A vote to ‘leave’ is a win for the reactionary, nationalist right. It’s a signal to those burgeoning right-wing movements across Europe that an inwards-looking, closed-door, xenophobic position is a politically and economically viable option. Far-right parties will be bolstered in their claims that it is the EU and migrants (along with all the other ‘Others’) that are at the root cause of our economic and social crises, further closing down space for any progressive systemic analysis.

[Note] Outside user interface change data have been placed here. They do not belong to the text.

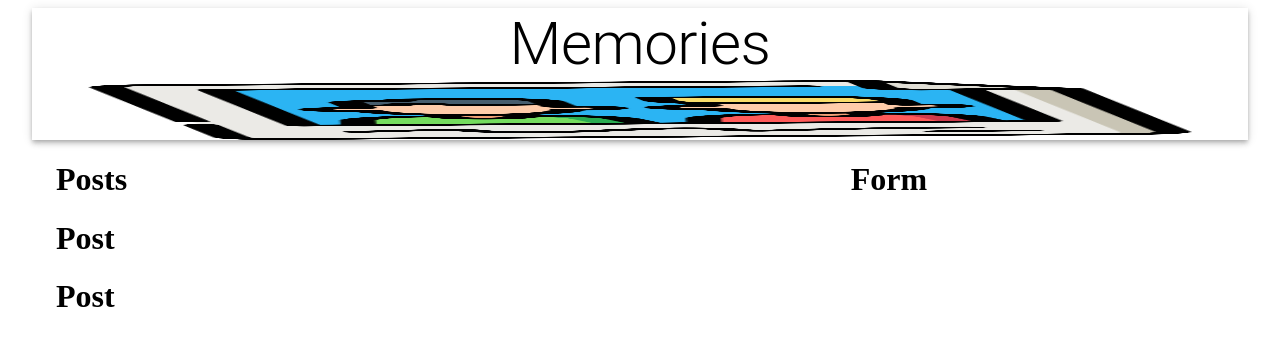
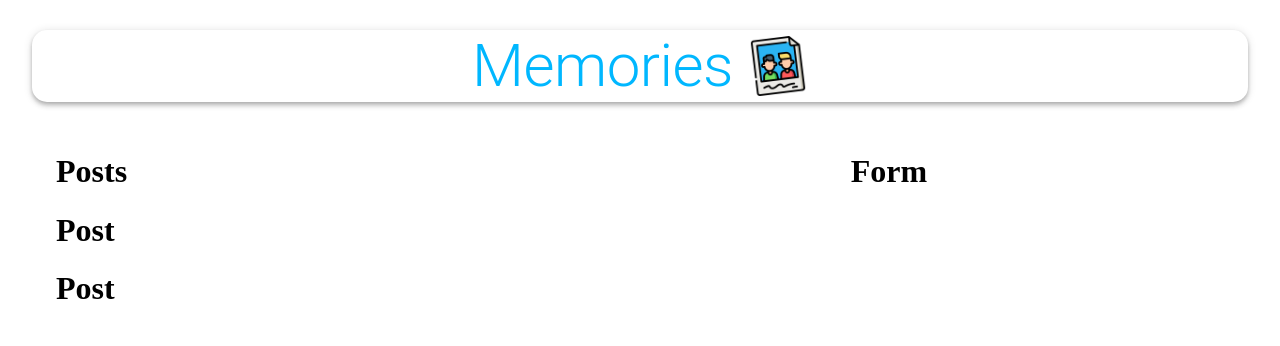
Before and after one commit to daw-maj-pl/memories-mern-app, a React (Create React App) app in the folder client/: page / in a window 1280 px wide. Shown: the top 346 px of the page. Built offline with nearby package versions, Linux system fonts and the light colour scheme.

Commit message:
Add styles to App.js

```diff
--- a/client/src/App.js
+++ b/client/src/App.js
@@ -3,15 +3,23 @@ import { Container, AppBar, Typography, Grow, Grid } from '@material-ui/core';
 import memories from './images/memories.png';
 import Posts from './components/Posts/Posts';
 import Form from './components/Form/Form';
+import useStyles from './styles';
 
 const App = () => {
+  const classes = useStyles();
+
   return (
     <Container maxWidth="lg">
-      <AppBar position="static" color="inherit">
-        <Typography variant="h2" align="center">
+      <AppBar className={classes.appBar} position="static" color="inherit">
+        <Typography className={classes.heading} variant="h2" align="center">
           Memories
         </Typography>
-        <img src={memories} alt="memories" height="60" />
+        <img
+          className={classes.image}
+          src={memories}
+          alt="memories"
+          height="60"
+        />
       </AppBar>
       <Grow in>
         <Container>
--- /dev/null
+++ b/client/src/styles.js
@@ -0,0 +1,18 @@
+import { makeStyles } from '@material-ui/core/styles';
+
+export default makeStyles(() => ({
+  appBar: {
+    borderRadius: 15,
+    margin: '30px 0',
+    display: 'flex',
+    flexDirection: 'row',
+    justifyContent: 'center',
+    alignItems: 'center'
+  },
+  heading: {
+    color: 'rgba(0,183,255, 1)'
+  },
+  image: {
+    marginLeft: '15px'
+  }
+}));
```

With #Brexit as their example, we can expect to see powerful nationalist movements gaining further ground across Europe, with further pressure mounted against the EU from the far right. Ultimately, Brexit is likely to contribute to a series of right-led departures that, as Vassilis Fouskas argues, could feasibly lead to the collapse of the EU. Whilst the impact of a catastrophic collapse of the largest economy in the world is hard to predict, it’s a safe bet that it isn’t going to end well.

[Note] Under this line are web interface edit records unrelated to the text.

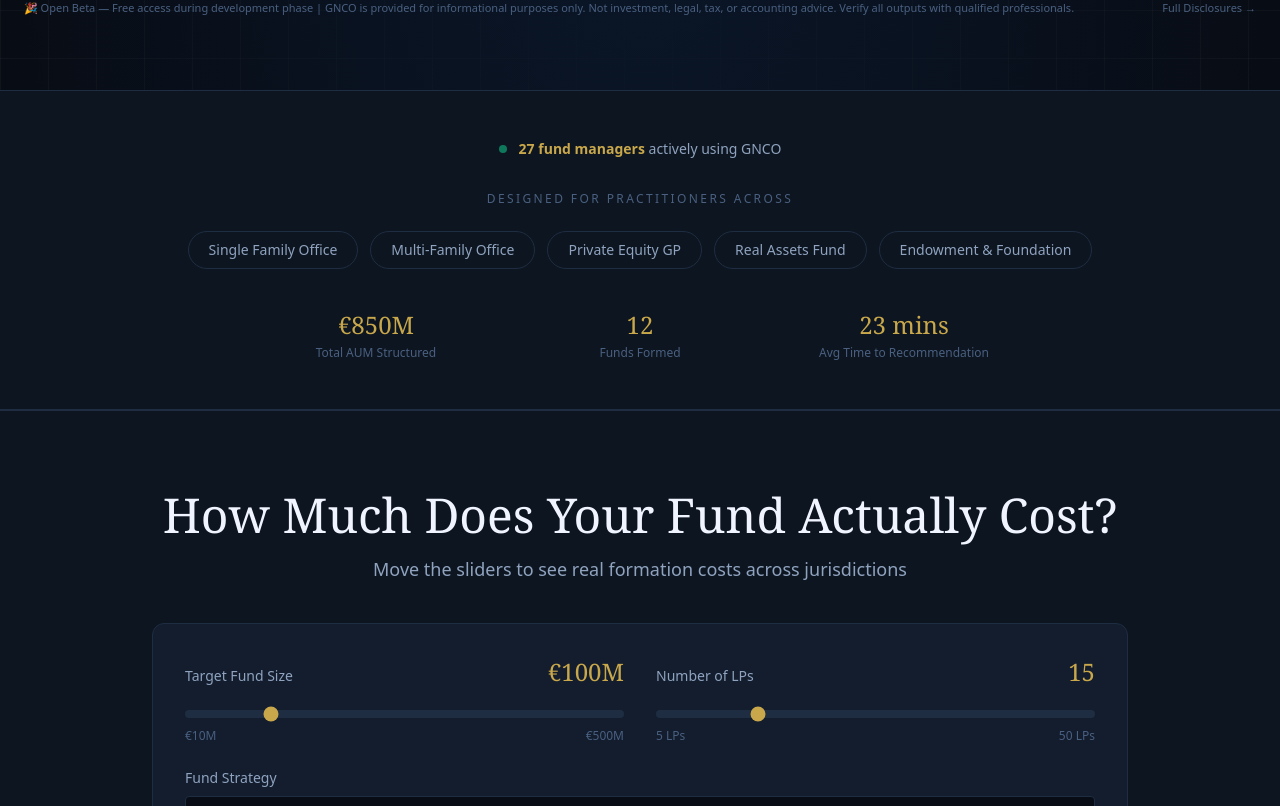
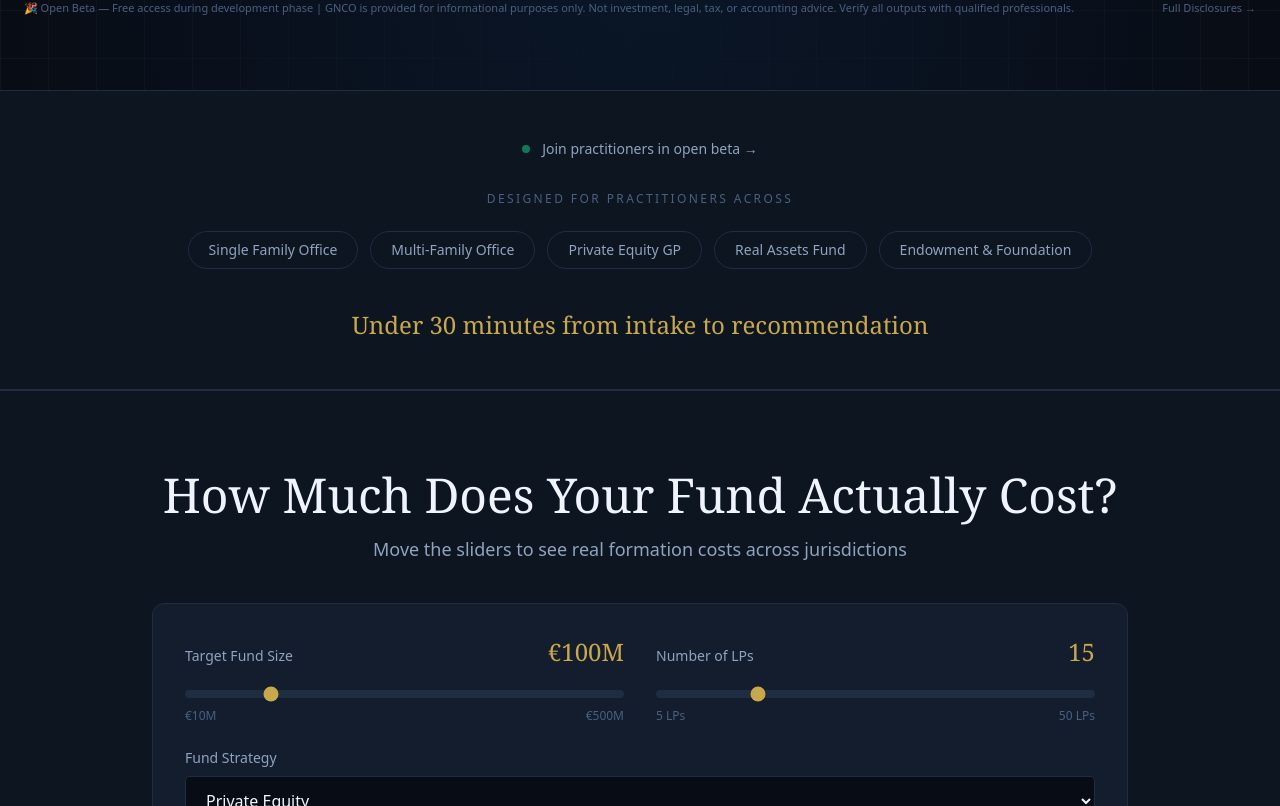
Before and after one commit to hugelifecy-arch/GNCO-2.0, a Next.js app in the folder gnco-platform/: page / in a window 1280 px wide. Shown: the part 774-1580 px from the top of the page. Built offline with nearby package versions, Linux system fonts and the light colour scheme; no server answers.

Commit message:
Fix homepage credibility placeholders and score context

```diff
--- a/gnco-platform/src/components/landing/CredibilityStrip.tsx
+++ b/gnco-platform/src/components/landing/CredibilityStrip.tsx
@@ -7,9 +7,7 @@ export function CredibilityStrip() {
             <div className="h-2 w-2 animate-pulse rounded-full bg-accent-green" />
             <div className="absolute inset-0 h-2 w-2 animate-ping rounded-full bg-accent-green opacity-75" />
           </div>
-          <p className="text-sm text-text-secondary">
-            <span className="font-semibold text-accent-gold">27 fund managers</span> actively using GNCO
-          </p>
+          <p className="text-sm text-text-secondary">Join practitioners in open beta →</p>
         </div>
 
         <p className="mb-6 text-center text-xs uppercase tracking-[0.2em] text-text-tertiary">Designed for practitioners across</p>
@@ -31,19 +29,10 @@ export function CredibilityStrip() {
           ))}
         </div>
 
-        <div className="mx-auto mt-10 grid max-w-3xl grid-cols-1 gap-6 md:grid-cols-3">
-          <div className="text-center">
-            <div className="font-serif text-2xl text-accent-gold">€850M</div>
-            <div className="mt-1 text-xs text-text-tertiary">Total AUM Structured</div>
-          </div>
-          <div className="text-center">
-            <div className="font-serif text-2xl text-accent-gold">12</div>
-            <div className="mt-1 text-xs text-text-tertiary">Funds Formed</div>
-          </div>
-          <div className="text-center">
-            <div className="font-serif text-2xl text-accent-gold">23 mins</div>
-            <div className="mt-1 text-xs text-text-tertiary">Avg Time to Recommendation</div>
-          </div>
+        <div className="mx-auto mt-10 max-w-3xl text-center">
+          <p className="font-serif text-2xl text-accent-gold">
+            Under 30 minutes from intake to recommendation
+          </p>
         </div>
       </div>
     </section>
--- a/gnco-platform/src/components/landing/InstantCostCalculator.tsx
+++ b/gnco-platform/src/components/landing/InstantCostCalculator.tsx
@@ -12,7 +12,7 @@ const PREVIEW_JURISDICTIONS = ['ireland', 'bvi', 'jersey'] as const
 
 const BASE_SCORES: Record<string, number> = {
   ireland: 87,
-  bvi: 72,
+  bvi: 71,
   jersey: 79,
   'cayman-islands': 89,
   luxembourg: 82,
@@ -108,7 +108,7 @@ export function InstantCostCalculator() {
     )
   }, [fundSize, lpCount, strategy])
 
-  const scoreContext = `Score based on: ${STRATEGY_LABEL[strategy]} strategy, €${fundSize}M fund, ${lpCount} LPs`
+  const scoreContext = `Score based on: ${STRATEGY_LABEL[strategy]} strategy · €${fundSize}M fund · ${lpCount} LPs · default LP mix`
 
   return (
     <section id="pricing" className="w-full border-y border-bg-border bg-bg-surface py-20">
--- a/gnco-platform/src/components/landing/RequestAccessCTA.tsx
+++ b/gnco-platform/src/components/landing/RequestAccessCTA.tsx
@@ -17,9 +17,7 @@ export function RequestAccessCTA() {
         <p className="text-xs tracking-widest text-accent-gold">🎉 OPEN BETA — FREE ACCESS</p>
         <div className="mb-4 flex items-center justify-center gap-2">
           <div className="h-2 w-2 animate-pulse rounded-full bg-accent-green" />
-          <p className="text-sm text-text-secondary">
-            <span className="font-semibold text-accent-gold">127</span> early users actively testing
-          </p>
+          <p className="text-sm text-text-secondary">Join practitioners in open beta →</p>
         </div>
         <h2 className="mt-4 font-serif text-4xl text-text-primary">Start Using GNCO Today</h2>
         <p className="mt-5 text-text-secondary">
```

Put simply, to vote Remain and put wind in the sails of neoliberal ideologues such as Cameron, Osborne and Hunt will make many of our stomachs turn. Yet the vote to Leave will not empower any progressive alternative, and comes with the added sickness of bolstering far-right nationalist sentiment.
In the choice between these two miserable options, a vote to ‘remain’ is perhaps the least-worst option. But frankly, it’s a shit option. And therein lies the rub. The EU referendum is a choice between two shit options – neither offer any hope, any liberatory potential, any improvement in living conditions, any increase in wages or in job stability, any reduction in rents, any opportunity to reappropriate and promote the commons, any slowing down of greenhouse gas emissions, any turn towards more democratic control (however we interpret it), or indeed anything that we could see as building blocks of a desirable future society.
Thankfully, just like the dreaded school exam, the rest of your life doesn’t really depend on this one exam. To the contrary, what you actually do with the rest of your life has a much greater bearing. Given the current balance of forces, neither staying nor leaving the EU are attractive options, but fueling the fire of nationalist movements will certainly make the job of progressive leftists – not to mention everyday existence – infinitely harder. So whilst we should regrettably vote to remain in the EU, we need to stop trying to construct an argument for either side of this debate being a credible ‘progressive’ option, and start focussing on building serious political movements that are for neither leaving nor remaining, but going beyond Europe.